Spotlight on NPs highlights exciting achievements and activities of American Association of Nurse Practitioners (AANP) members.
Congratulations to AANP Fellow Dr. Teri Moser Woo, who is the new director of the RN-to-BSN nursing program at Saint Martin’s University. “Dr. Woo brings in a wealth of experience in program development and management, strong relationships in the nursing education community, and a passion for the role of nursing education at a Catholic university. I am very excited about her joining us and look forward to the growth of this program in the near future,” said Jeff Crane, Ph.D., dean of the College of the Arts and Sciences. Read the press release.
For Patient Safety Awareness Week, AANP member Dr. Nicholas Carte co-authored an article on patient safety that was published by Southern New Hampshire University. The article lists communication and culture as primary factors and encourages clinicians to promote an ongoing dialogue with patients. Polypharmacy as a safety concern for older patients was also discussed.
A Home Health Care News article about developing a business case for palliative and community-based care quoted AANP member Rachel Cardoza. The article described steps one health system took to increase patients’ access to care and indicated that “Proving the business case for offering palliative care in addition to other services could help provide a pathway for wider access and funding in the future.”
AANP member Elisabeth Volpert is “determined to increase primary care access and improve health outcomes,” according to an article by the University of Louisville. “Over the past 10 years, I’ve seen patients turned away because of a lack of primary care providers,” Volpert said. “There is a great opportunity for advanced practice nurses – who are highly educated and equipped to provide evidence-based primary care – to fill that gap.”

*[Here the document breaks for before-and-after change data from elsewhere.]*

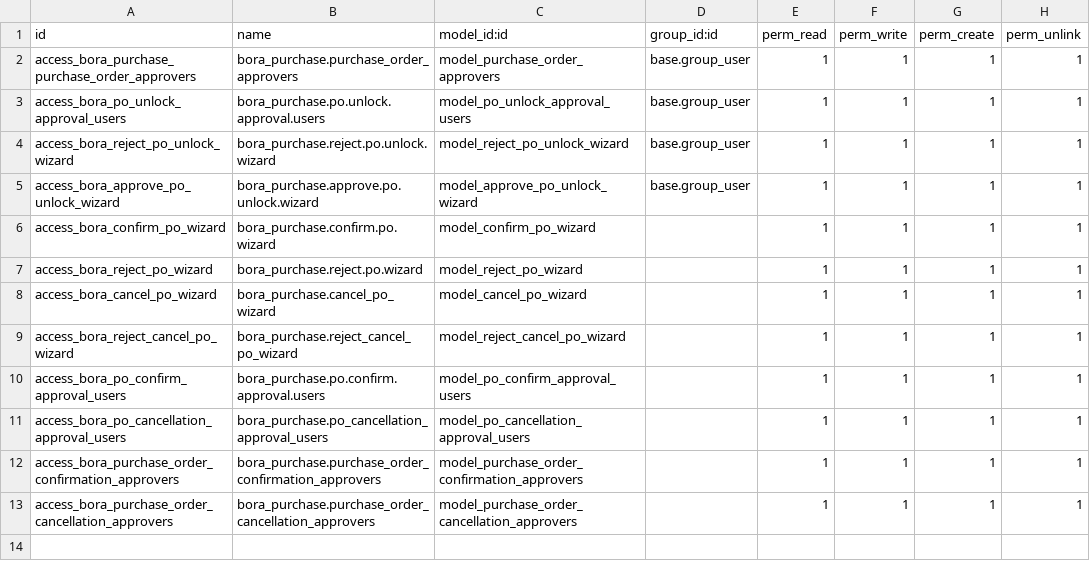
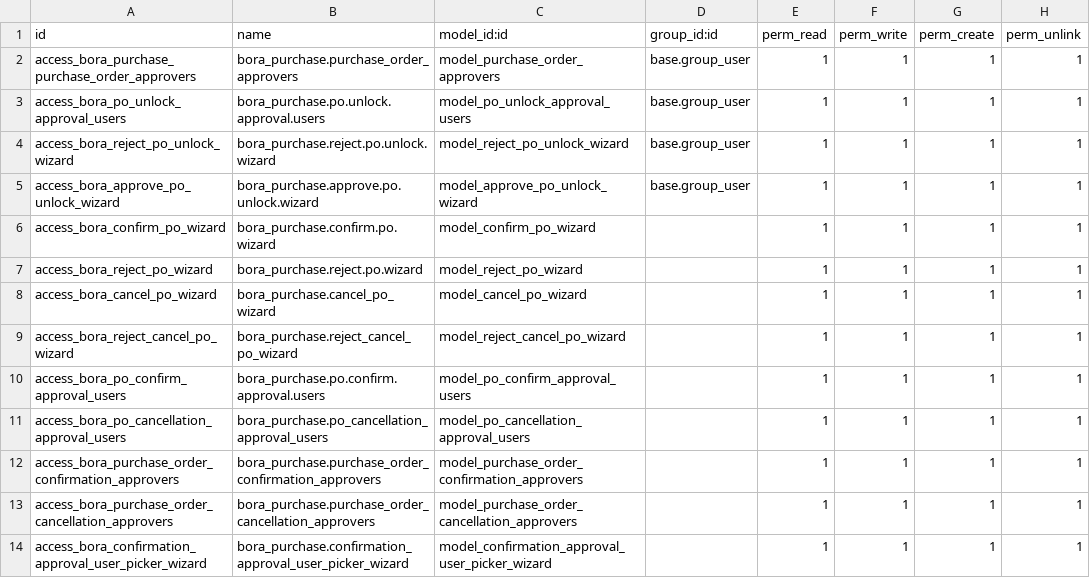
Before and after one commit to Bora-Multicorp/OdooERP, a CSV file: bora_purchase/security/ir.model.access.csv, drawn as a sheet; the diff names each change by its address in the sheet, - before the commit and + after, or states it on an @@ line.

```diff
--- a/bora_purchase/security/ir.model.access.csv
+++ b/bora_purchase/security/ir.model.access.csv
+row 14: access_bora_confirmation_approval_user_picker_wizard | bora_purchase.confirmation_approval_user_picker_wizard | model_confirmation_approval_user_picker_wizard |  | 1 | 1 | 1 | 1
```
Also changed, not shown: 8 other files.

A new at-home DNA breast cancer test may not provide patients a complete analysis of their risk, according to an article that quoted AANP member Elisabeth King. “About half the patients we follow for high-risk actually have negative genetic testing,” King said, “but they still have this concerning family history that we can’t explain. We’re still worried about you even though we haven’t found the thing causing all of the cancer in your family.”